The bottom line for me is that, due to the Special Session and Grand Bargain, we now have an additional $100 Million for K-12 schools to shrink class sizes and lengthen the school year. And an additional $40 million for our colleges and universities that will cancel out tuition increases. This comes on the heels of the 2013 regular Legislative Session which resulted in a state budget that increased K-12 funding by over $1 billion over the previous state budget.
The decisions we made during the Special Session were not easy. However, as I voted, I kept in mind the end goal of securing an extra 131 teachers in Beaverton classrooms and $24.8 million extra for Beaverton schools.
I was also gratified after the end of the Special Session to see that the discussion about Oregon’s future is now focusing on reforming our tax code to make it more stable and diverse. As a long time advocate of tax reform, I look forward to working with the governor – and you – on seeing this through. This is something we must do if we want to end this constant boom and bust cycle that results in teacher layoffs, inequities and tax uncertainty.
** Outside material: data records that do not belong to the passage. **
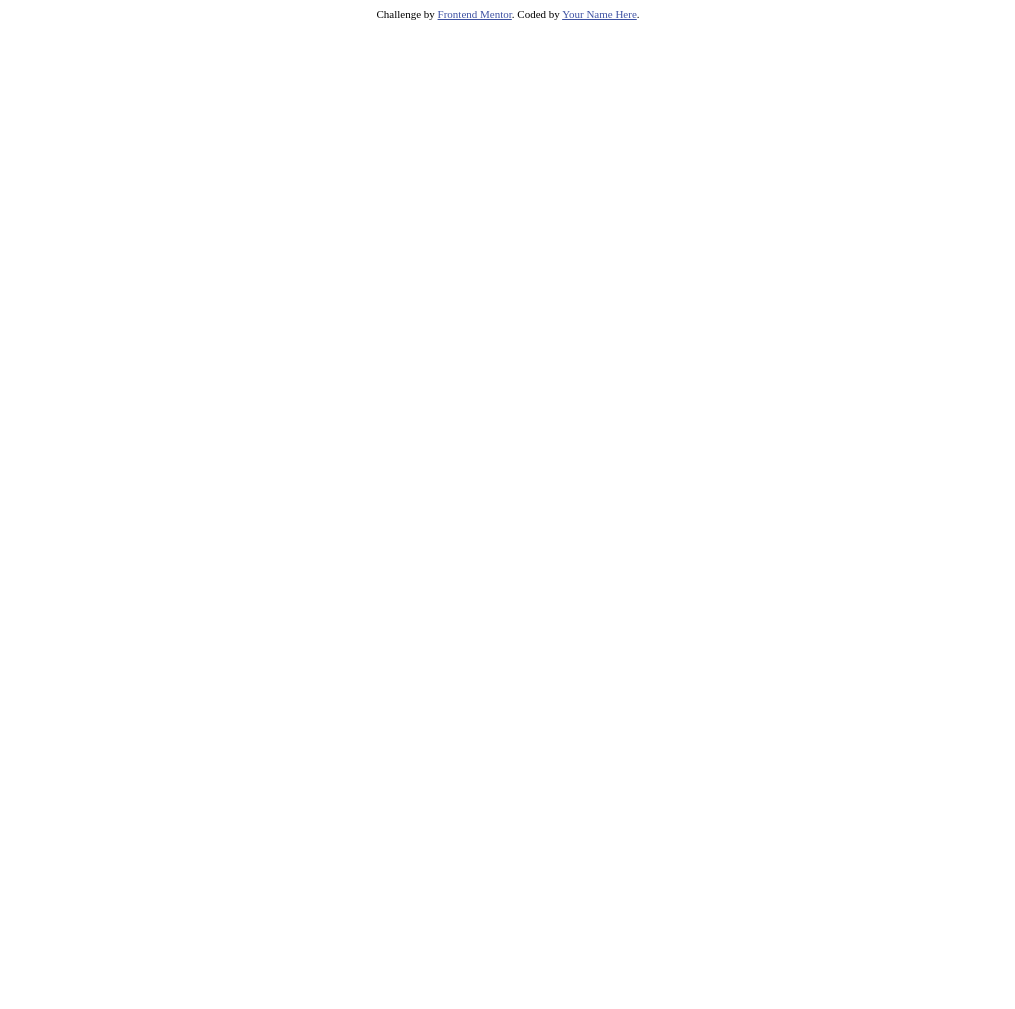
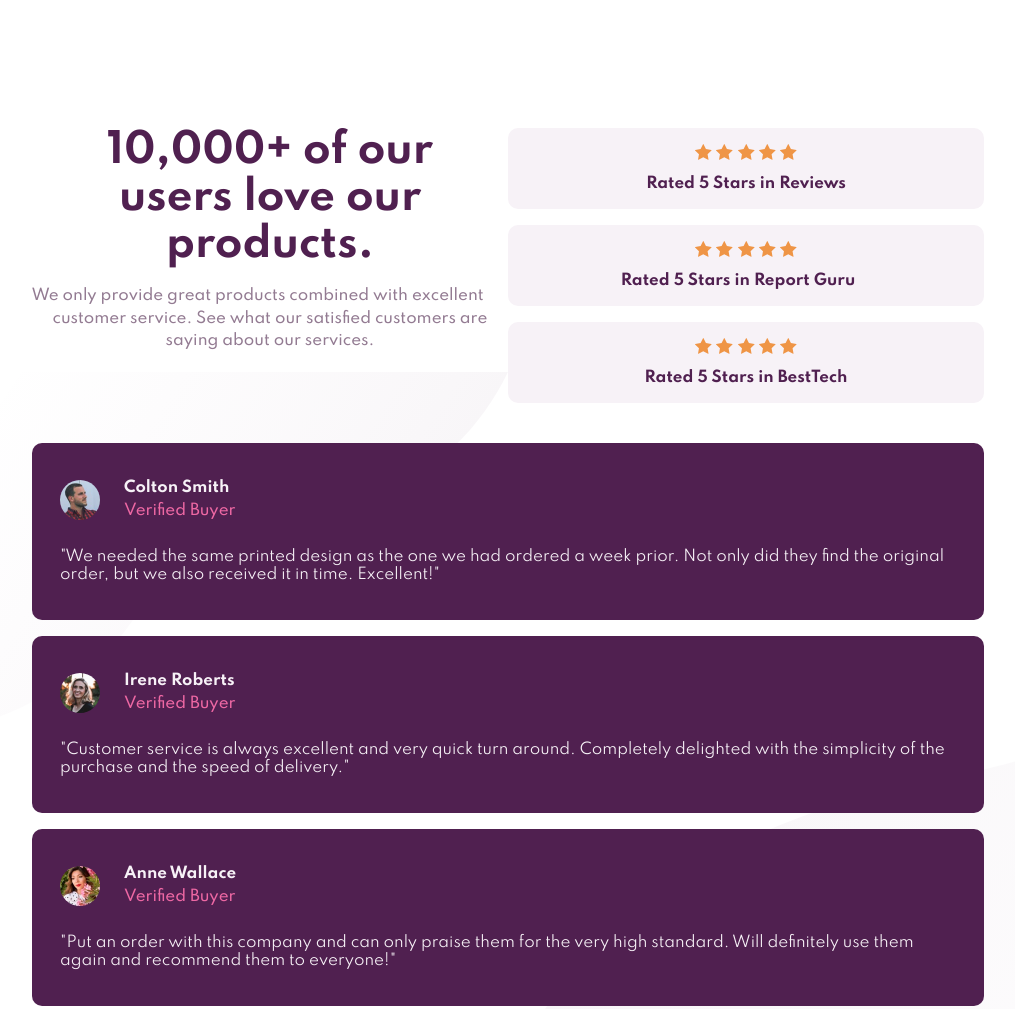
Before and after one commit to ismailcet/FrontendMentor-SocialProof, a plain HTML site: page index.html in a window 1280 px wide. Shown: the whole page, without its empty margins (132-1147 px from the left). Before the commit the page ends 800 px from the top, so only its background shows below. Drawn offline with Linux system fonts and the light colour scheme.

Commit message:
Social proof section challenge hub

```diff
--- a/index.html
+++ b/index.html
@@ -11,51 +11,100 @@
       sizes="32x32"
       href="./images/favicon-32x32.png"
     />
+    <!-- Styles -->
+    <link rel="stylesheet" href="style.css">
 
     <title>Frontend Mentor | Social proof section</title>
 
-    <!-- Feel free to remove these styles or customise in your own stylesheet 👍 -->
-    <style>
-      .attribution {
-        font-size: 11px;
-        text-align: center;
-      }
-      .attribution a {
-        color: hsl(228, 45%, 44%);
-      }
-    </style>
   </head>
   <body>
-    <!-- 10,000+ of our users love our products.
+   <main class="section">
+     <section class="section-center">
+        <!-- Header -->
+        <div class="header">
+          <h2 class="header-title">10,000+ of our users love our products.</h2>
+          <p class="header-info">We only provide great products combined with excellent customer service.
+          See what our satisfied customers are saying about our services.</p>
+        </div>
+        <!-- Stars -->
+        <div class="stars">
+          <div class="star">
+            <div class="fiveStar">
+              <img src="images/icon-star.svg" alt="star">
+              <img src="images/icon-star.svg" alt="star">
+              <img src="images/icon-star.svg" alt="star">
+              <img src="images/icon-star.svg" alt="star">
+              <img src="images/icon-star.svg" alt="star">
+            </div>
+            <p class="stars-info">Rated 5 Stars in Reviews</p>
+          </div>
+          <div class="star">
+            <div class="fiveStar">
+              <img src="images/icon-star.svg" alt="star">
+              <img src="images/icon-star.svg" alt="star">
+              <img src="images/icon-star.svg" alt="star">
+              <img src="images/icon-star.svg" alt="star">
+              <img src="images/icon-star.svg" alt="star">
+            </div>
+            <p class="stars-info">Rated 5 Stars in Report Guru</p>
+          </div>
+          <div class="star">
+            <div class="fiveStar">
+              <img src="images/icon-star.svg" alt="star">
+              <img src="images/icon-star.svg" alt="star">
+              <img src="images/icon-star.svg" alt="star">
+              <img src="images/icon-star.svg" alt="star">
+              <img src="images/icon-star.svg" alt="star">
+            </div>
+            <p class="stars-info">Rated 5 Stars in BestTech</p>
+          </div>
+        </div>
+        <!-- People -->
+        <div class="people">
+         <div class="person" id="colton">
+           <div class="person-info">
+             <img src="images/image-colton.jpg" alt="person1" class="person-img">
+             <div class="person-name">
+               <h4 class="name">Colton Smith </h4>
+               <p class="person-job">Verified Buyer</p>
+             </div>
+           </div>
+           <p class="text">
+            "We needed the same printed design as the one we had ordered a week prior.
+            Not only did they find the original order, but we also received it in time.
+            Excellent!"
+           </p>
+         </div>
+         <div class="person" id="irene">
+          <div class="person-info">
+            <img src="images/image-irene.jpg" alt="person1" class="person-img">
+            <div class="person-name">
+              <h4 class="name">Irene Roberts</h4>
+              <p class="person-job">Verified Buyer</p>
+            </div>
+          </div>
+          <p class="text">
+            "Customer service is always excellent and very quick turn around. Completely
+            delighted with the simplicity of the purchase and the speed of delivery."
+          </p>
+        </div>
+        <div class="person" id="anne">
+          <div class="person-info">
+            <img src="images/image-anne.jpg" alt="person1" class="person-img">
+            <div class="person-name">
+              <h4 class="name">Anne Wallace</h4>
+              <p class="person-job">Verified Buyer</p>
+            </div>
+          </div>
+          <p class="text">
+            "Put an order with this company and can only praise them for the very high
+            standard. Will definitely use them again and recommend them to everyone!"
+          </p>
+        </div>
+        </div>
+     </section>
+   </main>
 
-    We only provide great products combined with excellent customer service.
-    See what our satisfied customers are saying about our services.
-
-    Rated 5 Stars in Reviews
-    Rated 5 Stars in Report Guru
-    Rated 5 Stars in BestTech
-
-    Colton Smith
-    Verified Buyer
-    "We needed the same printed design as the one we had ordered a week prior.
-    Not only did they find the original order, but we also received it in time.
-    Excellent!"
-
-    Irene Roberts
-    Verified Buyer
-    "Customer service is always excellent and very quick turn around. Completely
-    delighted with the simplicity of the purchase and the speed of delivery."
-
-    Anne Wallace
-    Verified Buyer
-    "Put an order with this company and can only praise them for the very high
-    standard. Will definitely use them again and recommend them to everyone!" -->
-
-    <div class="attribution">
-      Challenge by
-      <a href="https://www.frontendmentor.io?ref=challenge" target="_blank"
-        >Frontend Mentor</a
-      >. Coded by <a href="#">Your Name Here</a>.
     </div>
   </body>
 </html>
--- a/style.css
+++ b/style.css
@@ -0,0 +1,149 @@
+/* Font */
+@import url("https://fonts.googleapis.com/css2?family=Spartan:wght@400;500;700&display=swap");
+
+/* Global Variables */
+:root {
+  --clr-Very-Dark-Magenta: hsl(300, 43%, 22%);
+  --clr-Soft-Pink: hsl(333, 80%, 67%);
+  --clr-Dark-Grayish-Magenta: hsl(303, 10%, 53%);
+  --clr-Light-Grayish-Magenta: hsl(300, 24%, 96%);
+  --clr-white: hsl(0, 0%, 100%);
+  --ff--primary: "Spartan", sans-serif;
+  --radius: 1rem;
+}
+/* Global Styles */
+*,
+::after,
+::before {
+  margin: 0;
+  padding: 0;
+  box-sizing: border-box;
+}
+body {
+  font-size: 16px;
+  font-family: var(--ff--primary);
+  background-image: url(images/bg-pattern-top-mobile.svg),
+    url(images/bg-pattern-bottom-mobile.svg);
+  background-repeat: no-repeat, no-repeat;
+  background-position: right 50vw bottom 50vh, left 50vw top 50vh;
+}
+ul {
+  list-style-type: none;
+}
+a {
+  text-decoration: none;
+}
+
+/* Section */
+.section {
+  margin: 4.5rem 1.5rem;
+}
+.header {
+  margin-bottom: 2.5rem;
+}
+.header-title {
+  color: var(--clr-Very-Dark-Magenta);
+  margin: 0 1.8rem;
+  font-weight: bold;
+  font-size: 1.75rem;
+  margin-bottom: 1rem;
+  text-align: center;
+}
+.header-info {
+  font-size: 15px;
+  text-indent: -25px;
+  text-align: center;
+  font-weight: 500;
+  line-height: 1.5;
+  color: var(--clr-Dark-Grayish-Magenta);
+}
+/* Stars */
+.stars {
+  text-align: center;
+  margin-bottom: 2.5rem;
+}
+.star {
+  padding: 1rem 4.5rem;
+  background-color: var(--clr-Light-Grayish-Magenta);
+  margin-bottom: 1rem;
+  border-radius: 10px;
+}
+.star:last-child {
+  margin-bottom: 0;
+}
+.fiveStar {
+  margin-bottom: 0.625rem;
+}
+.stars-info {
+  white-space: nowrap;
+  text-align: center;
+  font-size: 15px;
+  font-weight: 700;
+  color: var(--clr-Very-Dark-Magenta);
+}
+.star:nth-child(2) .stars-info {
+  margin-left: -1rem;
+}
+/* People */
+.person {
+  padding: 2.25rem 1.75rem;
+  background-color: var(--clr-Very-Dark-Magenta);
+  margin-bottom: 1rem;
+  border-radius: 10px;
+  color: var(--clr-Light-Grayish-Magenta);
+  font-size: 15px;
+}
+.person:last-child {
+  margin-bottom: 0;
+}
+.person-info {
+  display: flex;
+  align-items: center;
+  margin-bottom: 1.75rem;
+  font-weight: 500;
+}
+.person-img {
+  border-radius: 50%;
+  width: 40px;
+  height: auto;
+}
+.person-name {
+  margin-left: 1.5rem;
+}
+.name {
+  margin-bottom: 5px;
+}
+.person-job {
+  color: var(--clr-Soft-Pink);
+}
+/* Responsive Design */
+
+/* Desktop */
+@media screen and (min-width: 56em) {
+  body {
+    background-image: url(images/bg-pattern-top-desktop.svg),
+      url(images/bg-pattern-bottom-desktop.svg);
+    background-repeat: no-repeat, no-repeat;
+    background-position: right 50vw bottom 50vh, left 50vw top 50vh;
+  }
+
+  .section {
+    margin: 8rem 10.25rem;
+  }
+  .section-center {
+    display: flex;
+    flex-wrap: wrap;
+  }
+  .header {
+    width: 50%;
+  }
+  .header-title {
+    font-size: 40px;
+  }
+  .stars {
+    width: 50%;
+  }
+  .people {
+    width: 100%;
+  }
+}
```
The 2013 regular Legislative Session came to a close in July.
No session is easy, and this past one was no exception. At the end of the day, we were able to balance Oregon’s budget, achieve landmark legislation and pass thousands of big and small bills.
My highest personal priority was education and passing a state budget that significantly increased school funding; we passed a budget that boosted K-12 funding by over $1 billion – putting the K-12 budget at $6.75 billion for the next biennium. That doesn’t include the additional $100 million from the October Special Session. This reinvestment in education will help to stop constant layoffs and reduce our unacceptable class sizes. We still have much more to do, however. I was also proud of the discussion and buzz surrounding tax reform during the 2013 session– a longtime priority for me and many of you. My proposal would have cut income and property taxes by 50% and replaced them with a consumption tax. It would be revenue neutral for Oregonians. Yet it would raise nearly a billion dollars a year more by taxing tourists and people who don’t report their income. I’m not going to give up on fixing our extremely volatile tax structure. And now we have many more people exposed to the problem and the potential solutions.
My legislation sparked a statewide conversation about our broken tax code, and now we have the Governor on board and I’m looking forward to working with him for a solution next year.
As always, I'm happy to hear your feedback and to answer any questions or concerns you might have. Just send me an email or give me a call.
Thanks for the continued honor of representing you in the Oregon State Senate.